Historically once the land of farmers and other agricultural workers. Anjou evolved in the 1950s to a more urban culture, and in 1956, Anjou separated from a fellow parish to become Ville d’Anjou. In 2002, it dropped the words “ville de” to become simply Anjou. During the referendums to separate, Anjou did not get the 35% needed to separate from Montreal, so they stayed part of the city.
A notable Anjou landmark includes Les Galeries d’Anjou, the largest shopping mall in Montreal, but what is notable is the literal roads leading to its creation. The construction of the Metropolitan and the highway 25 gradually led to the creation of an industrial park that would lead to the commercial centre’s construction.

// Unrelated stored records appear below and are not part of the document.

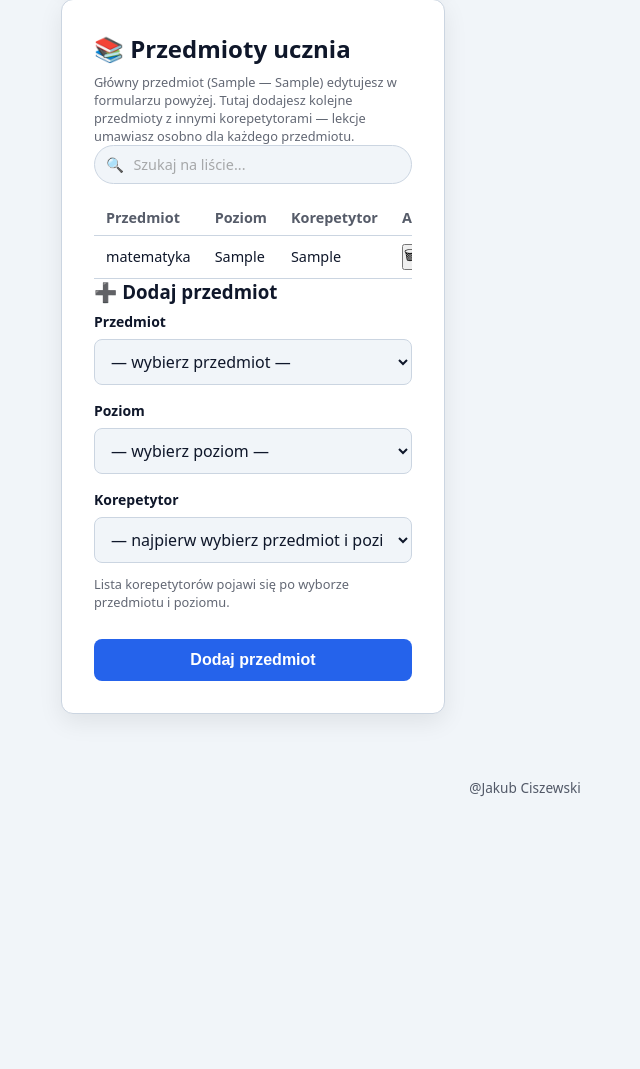
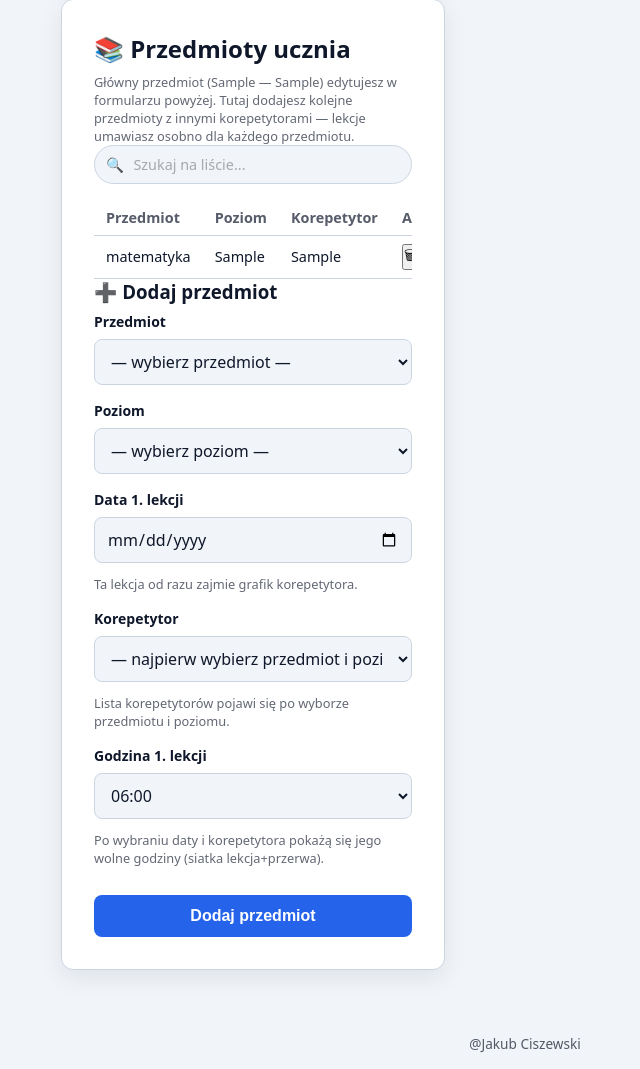
Before and after one commit to Jakub3571/Aplikacja-Webowa, a Django app: page /uczniowie/1/edytuj/ in a window 1280 px wide. Shown: the part 1706-2775 px from the top of the page, without its empty margins (115-755 px from the left). Before the commit the page ends 2503 px from the top, so only its background shows below. Run offline with Django 5.2, Linux system fonts and the light colour scheme; a user stored in the database is signed in; tables that the repository leaves empty hold one stand-in row (values such as "Sample post").

Commit message:
Fix forms.py: pełna klasa FormularzPrzedmiotuUcznia z polem przedmiot

```diff
--- a/konta/forms.py
+++ b/konta/forms.py
@@ -402,7 +402,7 @@ class WierszPrzedmiotu(forms.Form):
     poziom = forms.ChoiceField(label='poziom', choices=POZIOMY_NAUCZYCIELA)
 
 class FormularzPrzedmiotuUcznia(forms.Form):
-    """Dodatkowy przedmiot ucznia: przedmiot + poziom + korepetytor.
+    """Dodatkowy przedmiot ucznia: przedmiot + poziom + korepetytor + data/godzina 1. lekcji.
     Lista korepetytorów budowana w widoku (wg przedmiotu i poziomu)."""
 
     przedmiot = forms.ChoiceField(
@@ -413,10 +413,20 @@ class FormularzPrzedmiotuUcznia(forms.Form):
         label='poziom',
         choices=POZIOMY,
     )
+    data_pierwszej_lekcji = forms.DateField(
+        label='data 1. lekcji',
+        widget=forms.DateInput(attrs={'type': 'date'}),
+        help_text='Ta lekcja od razu zajmie grafik korepetytora.',
+    )
     korepetytor = forms.ChoiceField(
         label='korepetytor',
         choices=[('', '— najpierw wybierz przedmiot i poziom —')],
         help_text='Na liście pojawią się tylko korepetytorzy uczący tego przedmiotu na tym poziomie.',
+    )
+    godzina_pierwszej_lekcji = forms.ChoiceField(
+        label='godzina 1. lekcji',
+        choices=GODZINY_LEKCJI,
+        help_text='Po wybraniu daty i korepetytora pokażą się jego wolne godziny (siatka lekcja+przerwa).',
     )
 
     def ustaw_korepetytorow(self, przedmiot=None, poziom=None, wybrany=None):
--- a/konta/views.py
+++ b/konta/views.py
@@ -1,5 +1,5 @@
 import calendar
-from datetime import date, datetime, timedelta
+from datetime import date, datetime, time, timedelta
 from pathlib import Path
 
 from django.conf import settings
@@ -479,7 +479,7 @@ def korepetytorzy_dane(request):
             start_lekcji = datetime.combine(dzien, godzina)
             if not nauczyciel_wolny_o(n, dzien, start_lekcji):
                 continue
-        korepetytorzy.append({'nazwa': f'{n.imie} {n.nazwisko}'})
+        korepetytorzy.append({'nazwa': f'{n.imie} {n.nazwisko}', 'id': n.id})
     return JsonResponse({'korepetytorzy': korepetytorzy})
 @login_required
 def uczniowie(request):
@@ -631,17 +631,45 @@ def edytuj_ucznia(request, uczen_id):
                 link = ''
                 if nauczyciel and nauczyciel.link_meet:
                     link = nauczyciel.link_meet
-                PrzedmiotUcznia.objects.create(
+                # data + godzina 1. lekcji dla tego przedmiotu — od razu zajmuje grafik korepetytora
+                try:
+                    data_lekcji = form_przedmiotu.cleaned_data['data_pierwszej_lekcji']
+                    godzina_txt = form_przedmiotu.cleaned_data['godzina_pierwszej_lekcji']
+                    hh, mm = godzina_txt.split(':')
+                    czas = time(int(hh), int(mm))
+                    start_lekcji = datetime.combine(data_lekcji, czas)
+                except (ValueError, TypeError, AttributeError, KeyError):
+                    messages.error(request, 'Podaj datę i godzinę 1. lekcji dla tego przedmiotu.')
+                    return redirect('edytuj_ucznia', uczen_id=uczen.id)
+                if nauczyciel and not nauczyciel_wolny_o(nauczyciel, data_lekcji, start_lekcji):
+                    messages.error(
+                        request,
+                        f'{korepetytor} nie może przyjąć lekcji {data_lekcji:%d.%m.%Y} o {start_lekcji:%H:%M} '
+                        '— godzina nie mieści się w jego dostępności albo koliduje z inną lekcją/przerwą. '
+                        'Wybierz wolną godzinę z listy.',
+                    )
+                    return redirect('edytuj_ucznia', uczen_id=uczen.id)
+                karta = PrzedmiotUcznia.objects.create(
                     uczen=uczen,
                     przedmiot=przedmiot,
                     poziom=poziom,
                     korepetytor=korepetytor,
                     link_meet=link,
                 )
+                if nauczyciel:
+                    data_aware = timezone.make_aware(start_lekcji)
+                    Lekcja.objects.get_or_create(uczen=uczen, data=data_aware, przedmiot_karta=karta)
+                    Dostepnosc.objects.get_or_create(
+                        nauczyciel=nauczyciel,
+                        data_od=data_lekcji,
+                        data_do=data_lekcji,
+                        godzina_od=czas,
+                        godzina_do=(datetime.combine(date(2000, 1, 1), czas) + timedelta(minutes=GODZINA_LEKCJI)).time(),
+                    )
                 messages.success(
                     request,
-                    f'Dodano przedmiot {przedmiot} ({poziom}) — korepetytor: {korepetytor}. '
-                    'Umów lekcje z tego przedmiotu w kalendarzu ucznia.',
+                    f'Dodano przedmiot {przedmiot} ({poziom}) — korepetytor: {korepetytor}, '
+                    f'1. lekcja {data_lekcji:%d.%m.%Y} o {start_lekcji:%H:%M} (grafik korepetytora zablokowany).',
                 )
                 return redirect('edytuj_ucznia', uczen_id=uczen.id)
         # formularz z błędami — pokaż z powrotem
--- a/templates/konta/edytuj_ucznia.html
+++ b/templates/konta/edytuj_ucznia.html
@@ -117,9 +117,17 @@
     <label for="{{ form_przedmiotu.poziom.id_for_label }}">Poziom</label>
     {{ form_przedmiotu.poziom }}
 
+    <label for="{{ form_przedmiotu.data_pierwszej_lekcji.id_for_label }}">Data 1. lekcji</label>
+    {{ form_przedmiotu.data_pierwszej_lekcji }}
+    <p class="podpowiedz">Ta lekcja od razu zajmie grafik korepetytora.</p>
+
     <label for="{{ form_przedmiotu.korepetytor.id_for_label }}">Korepetytor</label>
     {{ form_przedmiotu.korepetytor }}
     <p class="podpowiedz">Lista korepetytorów pojawi się po wyborze przedmiotu i poziomu.</p>
+
+    <label for="{{ form_przedmiotu.godzina_pierwszej_lekcji.id_for_label }}">Godzina 1. lekcji</label>
+    {{ form_przedmiotu.godzina_pierwszej_lekcji }}
+    <p class="podpowiedz">Po wybraniu daty i korepetytora pokażą się jego wolne godziny (siatka lekcja+przerwa).</p>
 
     <button type="submit">Dodaj przedmiot</button>
   </form>
@@ -132,7 +140,35 @@
     var selPrzedmiot = document.getElementById('{{ form_przedmiotu.przedmiot.id_for_label }}');
     var selPoziom = document.getElementById('{{ form_przedmiotu.poziom.id_for_label }}');
     var selKorepetytor = document.getElementById('{{ form_przedmiotu.korepetytor.id_for_label }}');
+    var selData = document.getElementById('{{ form_przedmiotu.data_pierwszej_lekcji.id_for_label }}');
+    var selGodzina = document.getElementById('{{ form_przedmiotu.godzina_pierwszej_lekcji.id_for_label }}');
     if (!selPrzedmiot || !selPoziom || !selKorepetytor) return;
+    var mapaId = {};
+
+    // wolne godziny (siatka) wybranego korepetytora w wybranym dniu
+    function odswiezGodziny() {
+      if (!selData || !selGodzina) return;
+      var data = selData.value;
+      var id = mapaId[selKorepetytor.value];
+      if (!data || !id) return;
+      fetch('/korepetytorzy/dane/?nauczyciel=' + id + '&data=' + encodeURIComponent(data), {
+        headers: { 'X-Requested-With': 'XMLHttpRequest' },
+      })
+        .then(function (odp) { return odp.json(); })
+        .then(function (wynik) {
+          var biezaca = selGodzina.value;
+          var opcje = '<option value="">— wybierz godzinę —</option>';
+          (wynik.godziny || []).forEach(function (g) {
+            opcje += '<option value="' + g.godzina + '">' + g.godzina + '</option>';
+          });
+          if (!(wynik.godziny || []).length) {
+            opcje = '<option value="">— brak wolnych godzin tego dnia —</option>';
+          }
+          selGodzina.innerHTML = opcje;
+          if (biezaca) selGodzina.value = biezaca;
+        })
+        .catch(function () {});
+    }
 
     function odswiezKorepetytorow() {
       var przedmiot = selPrzedmiot.value;
@@ -142,17 +178,22 @@
       fetch('/korepetytorzy/dane/?przedmiot=' + encodeURIComponent(przedmiot) + '&poziom=' + encodeURIComponent(poziom))
         .then(function (odp) { return odp.json(); })
         .then(function (wynik) {
+          mapaId = {};
           (wynik.korepetytorzy || []).forEach(function (k) {
+            mapaId[k.nazwa] = k.id;
             var opcja = document.createElement('option');
             opcja.value = k.nazwa;
             opcja.textContent = k.nazwa;
             selKorepetytor.appendChild(opcja);
           });
+          odswiezGodziny();
         });
     }
 
     selPrzedmiot.addEventListener('change', odswiezKorepetytorow);
     selPoziom.addEventListener('change', odswiezKorepetytorow);
+    selKorepetytor.addEventListener('change', odswiezGodziny);
+    if (selData) selData.addEventListener('change', odswiezGodziny);
   })();
 </script>
 {% endblock %}
```
Also changed, not shown: konta/test_logowanie.py (+60 -0 lines).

Like its fellow comrade in the Montreal boroughs, according to the 2011 census, Anjou also has a large elderly population of 22%; the average age of a citizen living in Anjou is 44.7 years old. Just about forty-two thousand people call Anjou home; 89% of the population speak only one language at work, the language being mostly French. A whopping 96% learned to speak only one language growing up, 67% of that percentage being French. 70% of Anjou’s inhabitants are native Québécois, the next type of people being a growing adult immigrant population from Algeria, Haiti, and Italy. Like their New France ancestors, the vast majority in Anjou are Catholic, with a growing Muslim community (10%).
Anjou’s provincial political district is combined with Mercier-Hochelaga-Maisonneuve to form Anjou-Louis-Riel, a circumscription notable for one of its past MNAs and former Premier Pierre Marc Johnson of the Parti Quebecois. Its federal political district is Honoré-Mercier, which is combined with Rivières-des-Prairies—Pointe-aux-Trembles and a bit of Mercier-Hochelaga-Maisonneuve.